Exercise aim: Copy every line from the records that holds the word "column".

Raw data:
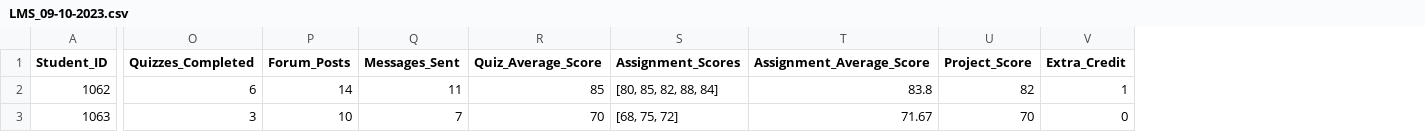
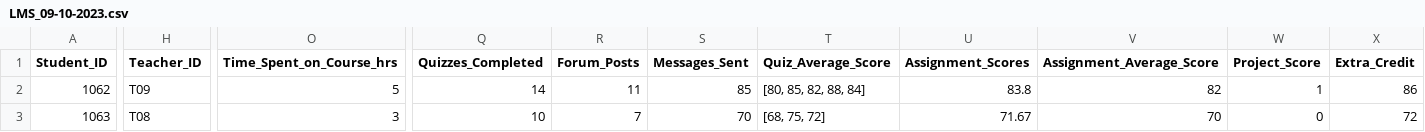
Before and after one commit to martinabrle/demo-data, a CSV file: LMS/LMS_09-10-2023.csv, drawn as a sheet; only a part is shown, gaps mark what is left out; addresses are those after the commit; the diff covers the shown part only; the diff names each change by its address in the sheet, - before the commit and + after, or states it on an @@ line.

Commit message:
Add staff data to LMS Demo

```diff
--- a/LMS/LMS_09-10-2023.csv
+++ b/LMS/LMS_09-10-2023.csv
+column H (Teacher_ID), rows 2-3: T09 | T08
+column O (Time_Spent_on_Course_hrs), rows 2-3: 5 | 3
-Q2 (Quizzes_Completed): 6
+Q2 (Quizzes_Completed): 14
-R2 (Forum_Posts): 14
+R2 (Forum_Posts): 11
-S2 (Messages_Sent): 11
+S2 (Messages_Sent): 85
-T2 (Quiz_Average_Score): 85
+T2 (Quiz_Average_Score): [80, 85, 82, 88, 84]
-U2 (Assignment_Scores): [80, 85, 82, 88, 84]
+U2 (Assignment_Scores): 83.8
-V2 (Assignment_Average_Score): 83.8
+V2 (Assignment_Average_Score): 82
-W2 (Project_Score): 82
+W2 (Project_Score): 1
-X2 (Extra_Credit): 1
+X2 (Extra_Credit): 86
-Q3 (Quizzes_Completed): 3
+Q3 (Quizzes_Completed): 10
-R3 (Forum_Posts): 10
+R3 (Forum_Posts): 7
-S3 (Messages_Sent): 7
+S3 (Messages_Sent): 70
-T3 (Quiz_Average_Score): 70
+T3 (Quiz_Average_Score): [68, 75, 72]
-U3 (Assignment_Scores): [68, 75, 72]
+U3 (Assignment_Scores): 71.67
-V3 (Assignment_Average_Score): 71.67
+V3 (Assignment_Average_Score): 70
-W3 (Project_Score): 70
+W3 (Project_Score): 0
-X3 (Extra_Credit): 0
+X3 (Extra_Credit): 72
```
Also changed, not shown: 157 edited cells elsewhere in this file, LMS/LMS_09-01-2023.csv, LMS/LMS_09-03-2023.csv, 7 other files.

Solution to this problem:
+column H (Teacher_ID), rows 2-3: T09 | T08
+column O (Time_Spent_on_Course_hrs), rows 2-3: 5 | 3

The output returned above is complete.